Until computers come to the people we will have no real idea of their most natural functions. Up to the present their cost and size has kept them in the province of rich and powerful institutions, who, understandably, have developed them primarily as bookkeeping, sorting and control devices. The computers have been a priceless aid in keeping the lid on top-down organization. They are splendidly impressive as oracles of (programmable) Truth, the lofty voice of unchangeable authority.
In fact, computers don’t know shit. Their special talent in the direction of intelligence is the ability to make elaborate models and fiddle with them, to I answer in detail questions that begin “What if ..?” In this they parallel (and can help) the acquiring of intelligence by children. But the basic fact of computer use is “Garbage In, Garbage Out” - if you feed the computer nonsense, it will dutifully convert your mistake into insanity-cubed and feed it back to you. Children are different - “Garbage In, Food Out” is common with them. Again, the benefits of variant parallel systems. Computer function is mostly one-track-mind, in which inconsistency is intolerable. The human mind functions on multiple tracks (not all of them accessible); it can tolerate and even thrive on inconsistency.
I suggest that the parallel holds for the overall picture of computer use. Where a few brilliantly stupid computers can wreak havoc, a host of modest computers (and some brilliant ones) serving innumerable individual purposes can be healthful, can repair havoc, feed life. (Likewise, 20 crummy speakers at once will give better sound fidelity than one excellent speaker - try it.)
Spacewar serves Earthpeace. So does any funky playing with computers or any computer-pursuit of your own peculiar goals, and especially any use of computers to offset other computers. It won’t be so hard. The price of hardware is coming down fast, and with the new CMOS chips (Complimentary Metal Oxide Semiconductor integrated circuits) the energy-drain of major computing drops to Flashlight-battery level.
Part of the grotesqueness of American life in these latter days is a subservience to Plan that amounts to panic. What we don’t intend shouldn’t happen. What happens anyway is either blamed on our enemies or baldly ignored. In our arrogance we close our ears to voices not our rational own, we routinely reject the princely gifts of spontaneous generation.

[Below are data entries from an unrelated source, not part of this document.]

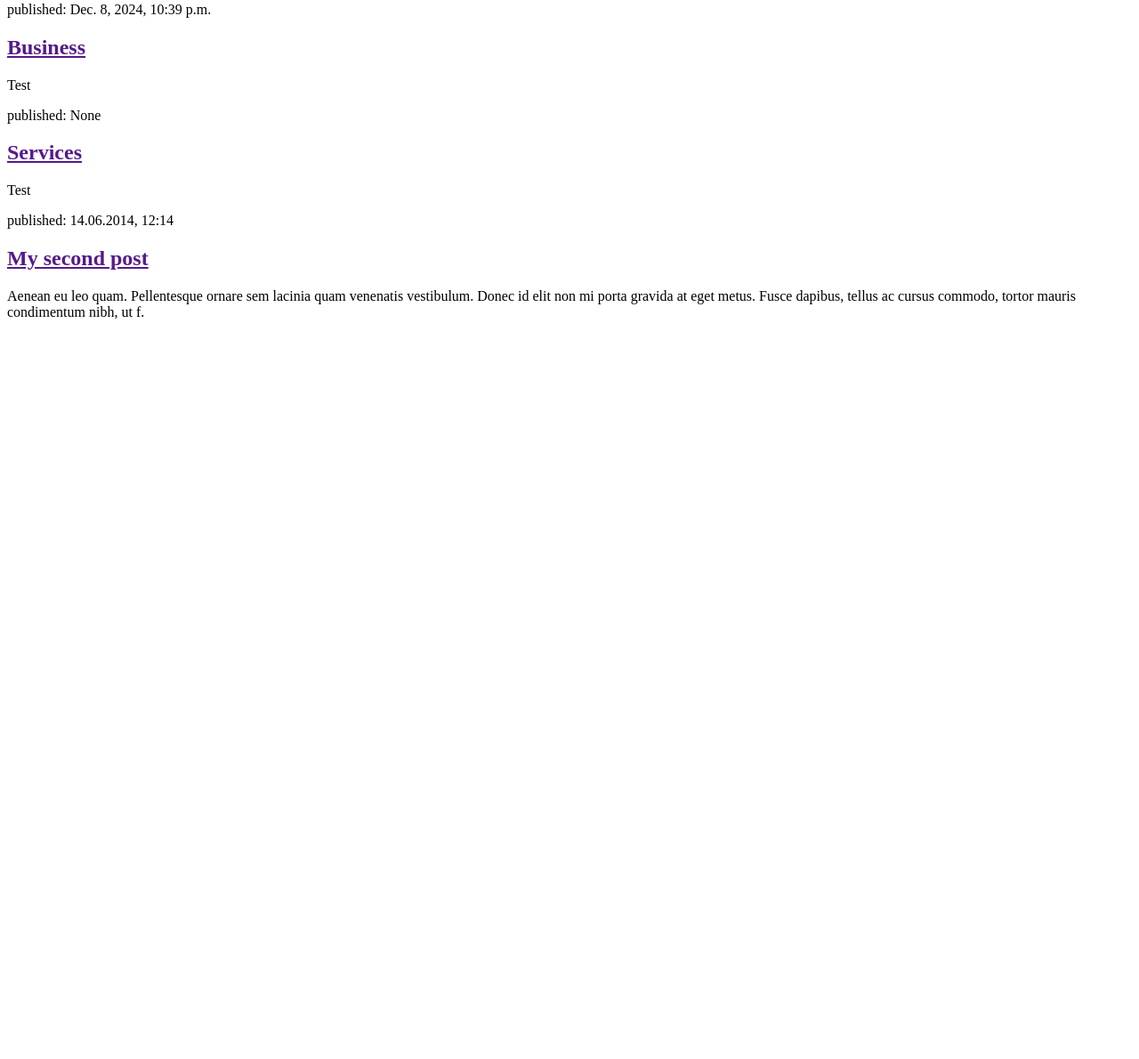
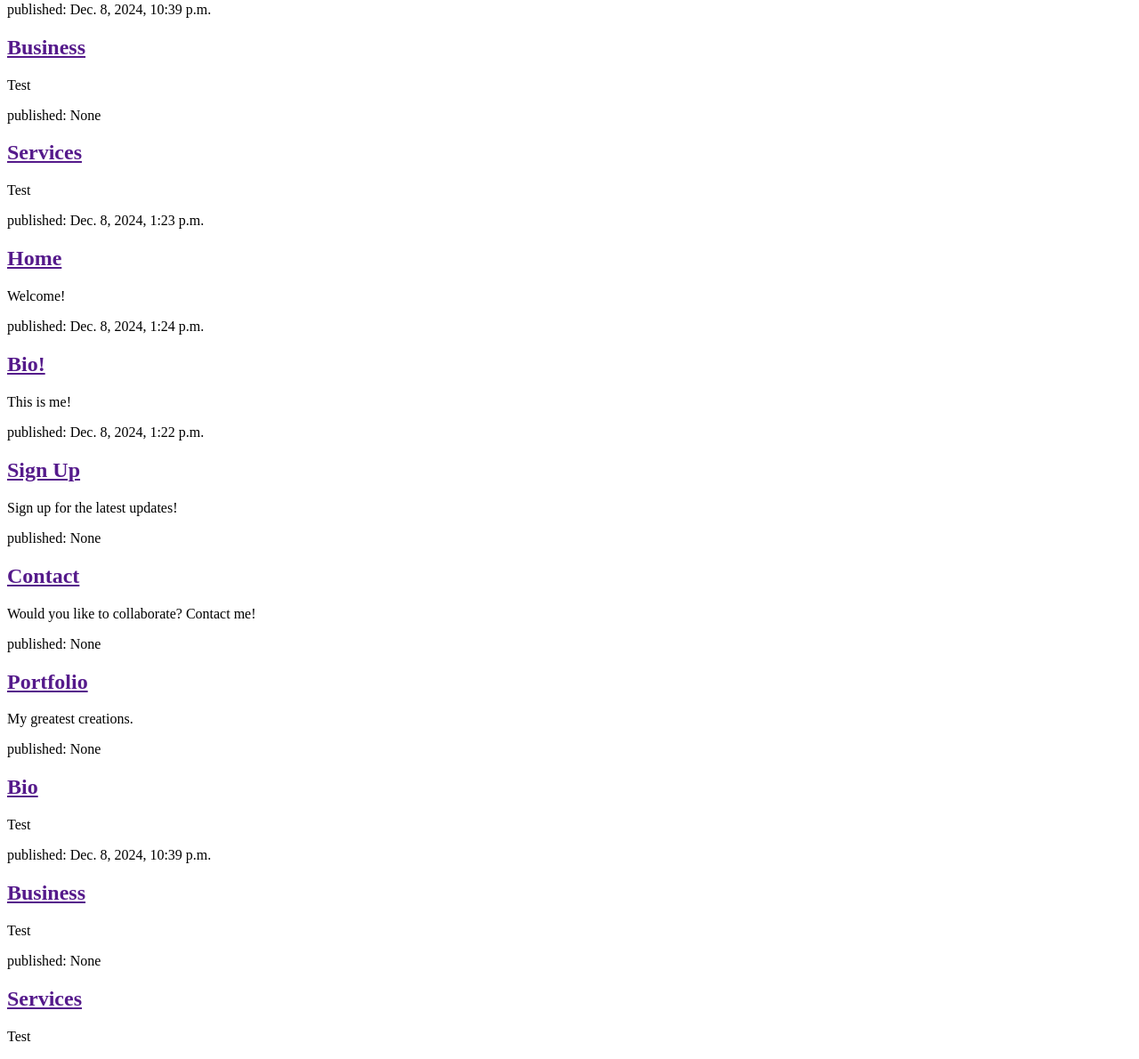
Before and after one commit to redwards52/my-first-blog, a Django app: template blog/templates/blog/post_list.html in a window 1280 px wide. Shown: the part 791-1981 px from the top of the page at 89% size. Before the commit the page ends 1150 px from the top, so only its background shows below. Run offline with Django 5.2, Linux system fonts and the light colour scheme; the template is opened without the code that fills it: values that come from a table or form of the project are taken from there, others are empty; data comes from the database, SQL or seed files in the repository.

Commit message:
Modified templates to display posts from database and added another notation.

```diff
--- a/blog/templates/blog/post_list.html
+++ b/blog/templates/blog/post_list.html
@@ -16,10 +16,12 @@
             </article>
         {% endfor %}
 
-        <article>
-            <time>published: 14.06.2014, 12:14</time>
-            <h2><a href="">My second post</a></h2>
-            <p>Aenean eu leo quam. Pellentesque ornare sem lacinia quam venenatis vestibulum. Donec id elit non mi porta gravida at eget metus. Fusce dapibus, tellus ac cursus commodo, tortor mauris condimentum nibh, ut f.</p>
-        </article>
+        {% for post in posts %}
+            <article>
+                <time>published: {{ post.published_date }}</time>
+                <h2><a href="">{{ post.title }}</a></h2>
+                <p>{{ post.text|linebreaksbr }}</p>
+            </article>
+        {% endfor %}
     </body>
 </html>
```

Spacewar as a parable is almost too pat. It was the illegitimate child of the marrying of computers and graphic displays. It was part of no one’s grand scheme. It served no grand theory. It was the enthusiasm of irresponsible youngsters. It was disreputably competitive (“You killed me, Tovar!”). It was an administrative headache. It was merely delightful."
— Stewart Brand, Spacewar 1972